Episode 1. Here goes
5am and I’m up, ready to don the riding gear and head for Portsmouth. My bike sits outside covered over and looking like there is a passenger already on the pillion seat. When the cover comes off I realise that with a rucksack on its not going to be easy to throw a leg over. Didn,t I do lots of prep to prevent just this sort of thing? Then there is the shuffling to get it back out through the gate, its heavy, have I packed too much? She starts on the button without issue and my sister takes a snap of me wobbling down the road bound for, well bound for nowhere in particular. Things have changed since my original plans and having adapted to the changes they changed again.
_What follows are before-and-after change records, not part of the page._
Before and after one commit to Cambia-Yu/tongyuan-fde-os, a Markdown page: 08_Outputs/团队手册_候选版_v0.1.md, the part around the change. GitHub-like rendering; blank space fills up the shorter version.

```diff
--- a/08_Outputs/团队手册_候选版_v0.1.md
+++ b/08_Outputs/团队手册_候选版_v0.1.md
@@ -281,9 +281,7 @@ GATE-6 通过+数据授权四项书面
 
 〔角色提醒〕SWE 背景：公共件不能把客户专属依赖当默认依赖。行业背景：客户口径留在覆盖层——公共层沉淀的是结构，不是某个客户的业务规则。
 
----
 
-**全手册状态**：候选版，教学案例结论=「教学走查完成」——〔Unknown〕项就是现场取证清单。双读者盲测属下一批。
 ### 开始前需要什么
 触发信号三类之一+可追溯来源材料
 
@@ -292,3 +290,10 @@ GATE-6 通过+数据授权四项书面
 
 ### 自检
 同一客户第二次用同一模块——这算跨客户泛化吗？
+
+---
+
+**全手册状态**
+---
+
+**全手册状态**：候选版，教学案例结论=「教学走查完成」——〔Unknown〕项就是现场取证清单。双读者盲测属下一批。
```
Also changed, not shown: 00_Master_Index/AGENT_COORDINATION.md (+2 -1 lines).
I’m not good with agendas so I’m going and will just make it up as I go along. There is a rough plan to get to Portugal and a definite date in Oliana, Spain for a two day navigational event, but apart from that Europe beckons for my first continental adventure.
I made it down to Portsmouth in good time with little or no traffic on the road at that time on a gloomy looking Saturday morning. I notice that the rev counter bulb has blown, it’s no biggy as I am going to be riding in daylight hours only and the hassle of stripping the light cluster for one bulb is not worth the effort. I quickly board the ferry and the bike is lashed down. I make my way up to the passenger area, purchasing a coffee and Pan Au Chocolate, oh yes I’m positively continental.
Let’s talk tech. I have with me a small tablet, my phone and a gopro. I’m not good with any of them but I quickly link to the ferry WiFi. What follows is an hour of updates and uploads whilst trying to get to grips with typing on a tab. Then I see that I don’t have google docs so that is currently downloading as I write this in a memo form, hoping it will copy over to docs and then onto the new blog I have set up. Surely it’s easy, after all its just words right?
Ok it does seem it is that easy. So it’s now 4.30pm and I’m in my hotel. Want to know how it all went? Well I managed to get through passport control and onto the French roads of Cherbourge without issue. Thanks to my handy yellow arrow on the inside of my fly screen, I even managed to stay on the right side of the road. I followed the majority of other English vehicles through the town, not because I don’t have a map but because I fell asleep on the ferry and woke up as we were advised to collect our vehicles. So I had no plan other than to head for Mont Saint Michel. Luckily that was advertised quite soon and I simply picked up the route and followed it. The sky was still grey and every now and then there was a hint of sunshine. I passed San Mere Eglise a place I recall from my school trip aged 13. I now wish I had just ridden through SME. A lesson learnt as I may never visit that area again and a trip down memory lane would have been nice. However I was aware that I needed to get on and make for the hotel which was a heady 250miles away. I always knew France was going to be a big push just to get through but I have already learnt that its not about the miles its about the journey.
Anyway the miles came and went as did the first fuel stop in Saint Etienne En-Cogles. A tiny typical French village just off the main road. It had a beautiful church in the centre and a tiny petrol station attached to a B&B. The lady spoke no English and I spoke very bad French but hey the bike was filled and I was back on the road. The wrong side of the road as it turns out, much to the farmers surprise I’m sure. Where was the handy yellow arrow to remind me? In fairness it was still there and a quick glance showed it was I who was in the wrong, so I stopped berating the poor chap and swerved back onto my side before impact. Back on The main road I noticed The bikers don’t do the English “head nod” in recognition of another biker, oh no, over here its a full arm wave if travelling in The opposite direction or a Valentino Rossi style leg wave as they pass you on the same side of the road. I have the arm wave down but my VR leg shake is not the best, kinda looks like I’m shaking something out of my trouser leg, which I am sure will happen if the quality of the toilets doesn’t improve.
The roads were straight and dull, typical dual carriageway all the way, but the weather was improving and the bike purred along nicely. I was starting to thoroughly enjoy myself, even more so when I noticed several women in different vehicles taking time to wave and nod approvingly, as if to say, good on you, have fun on your trip. Well thanks ladies I will try my best.
The next decision, do I go on the toll road to finish the last 50km? No of course not, a decision made even easier by the clearly signed route. What followed was archetypal French villages and farm land, sweeping roads passing through tiny villages, houses with clay tiled roofs. It was heavenly and getting hotter by the kilometre.
Ok I am officially shattered but slightly more confident with the blog thing. I can’t work out how to add photos yet, nor tell anyone where the blog is, but hold fire friends I will get it sorted out. Having eaten just one Pan Au Chocolate for the day I really need to find some food.